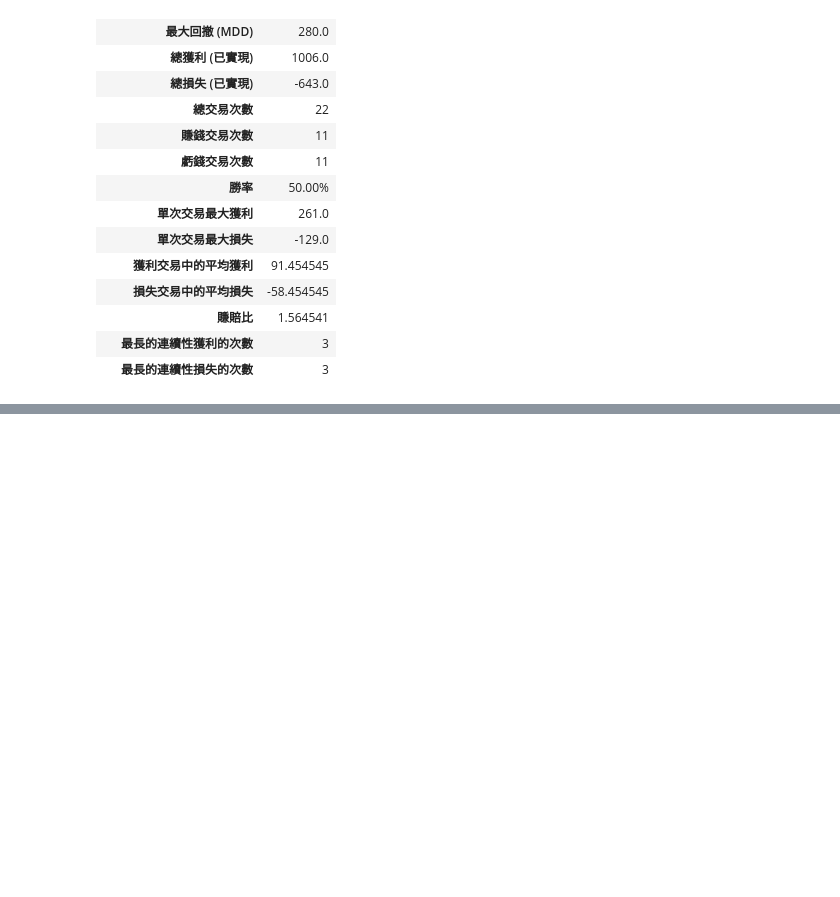
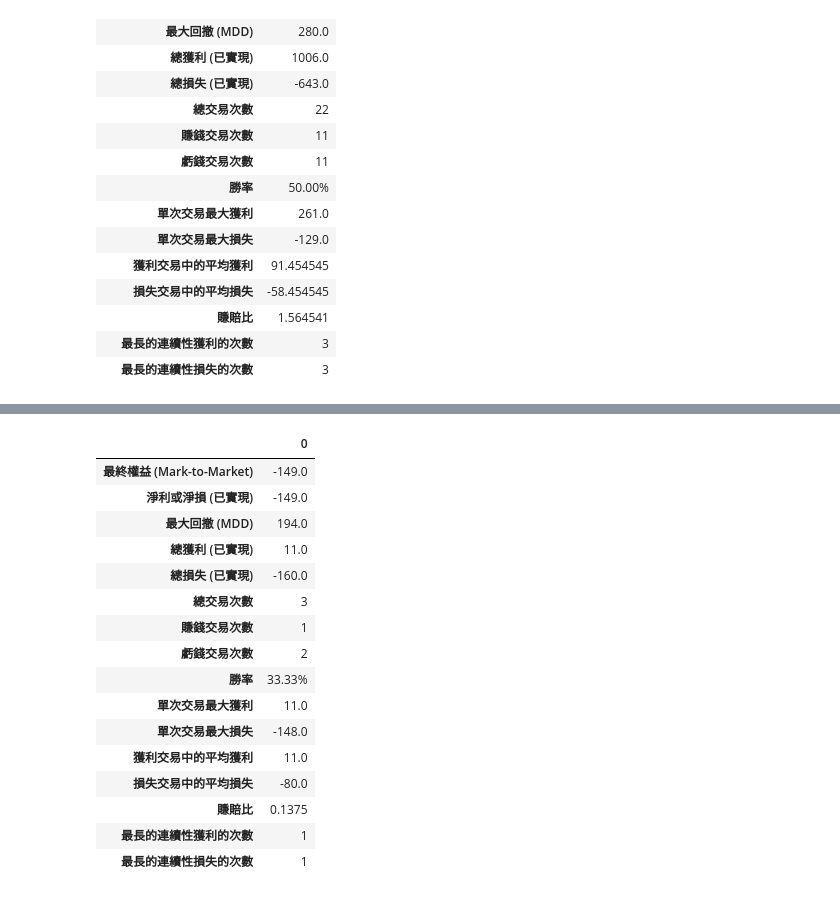
Before and after one commit to jiangyanmu/QIA-Final-Regression-Test, a Jupyter notebook: src/main.ipynb, the cells around one changed output, grey strips where cells are left out. Cells and saved outputs as stored; diff of their text form; code cells hidden in the pictures; blank space fills up the shorter version.

```diff
--- a/src/main.ipynb
+++ b/src/main.ipynb
@@ -74,3 +98,33 @@ performance_df.T
+# %%
+%reload_ext autoreload
+%autoreload 2
+
+from lib.performance_analysis import calculate_strategy_one_performance
+
+# 計算策略績效
+performance_two = calculate_strategy_one_performance(df2)
+
+# 印出績效報告
+performance_two_df = pd.DataFrame([performance_two])
+performance_two_df.T
+# %% [output]
+|  | 0 |
+| 最終權益 (Mark-to-Market) | -149.0 |
+| 淨利或淨損 (已實現) | -149.0 |
+| 最大回撤 (MDD) | 194.0 |
+| 總獲利 (已實現) | 11.0 |
+| 總損失 (已實現) | -160.0 |
+| 總交易次數 | 3 |
+| 賺錢交易次數 | 1 |
+| 虧錢交易次數 | 2 |
+| 勝率 | 33.33% |
+| 單次交易最大獲利 | 11.0 |
+| 單次交易最大損失 | -148.0 |
+| 獲利交易中的平均獲利 | 11.0 |
+| 損失交易中的平均損失 | -80.0 |
+| 賺賠比 | 0.1375 |
+| 最長的連續性獲利的次數 | 1 |
+| 最長的連續性損失的次數 | 1 |
 # %%
 # 模組三: 裸K
 # 進場:過去三天、五天、十天均價程不斷墊高
```
Also changed, not shown: parts of 1 cell of this notebook, 2 other files.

──────────

| PROBLEM DETAILS |
Write out the material above exactly; no pictures.

| ANSWER BOX |
Before and after one commit to jiangyanmu/QIA-Final-Regression-Test, a Jupyter notebook: src/main.ipynb, the cells around one changed output, grey strips where cells are left out. Cells and saved outputs as stored; diff of their text form; code cells hidden in the pictures; blank space fills up the shorter version.

```diff
--- a/src/main.ipynb
+++ b/src/main.ipynb
@@ -74,3 +98,33 @@ performance_df.T
+# %%
+%reload_ext autoreload
+%autoreload 2
+
+from lib.performance_analysis import calculate_strategy_one_performance
+
+# 計算策略績效
+performance_two = calculate_strategy_one_performance(df2)
+
+# 印出績效報告
+performance_two_df = pd.DataFrame([performance_two])
+performance_two_df.T
+# %% [output]
+|  | 0 |
+| 最終權益 (Mark-to-Market) | -149.0 |
+| 淨利或淨損 (已實現) | -149.0 |
+| 最大回撤 (MDD) | 194.0 |
+| 總獲利 (已實現) | 11.0 |
+| 總損失 (已實現) | -160.0 |
+| 總交易次數 | 3 |
+| 賺錢交易次數 | 1 |
+| 虧錢交易次數 | 2 |
+| 勝率 | 33.33% |
+| 單次交易最大獲利 | 11.0 |
+| 單次交易最大損失 | -148.0 |
+| 獲利交易中的平均獲利 | 11.0 |
+| 損失交易中的平均損失 | -80.0 |
+| 賺賠比 | 0.1375 |
+| 最長的連續性獲利的次數 | 1 |
+| 最長的連續性損失的次數 | 1 |
 # %%
 # 模組三: 裸K
 # 進場:過去三天、五天、十天均價程不斷墊高
```
Also changed, not shown: parts of 1 cell of this notebook, 2 other files.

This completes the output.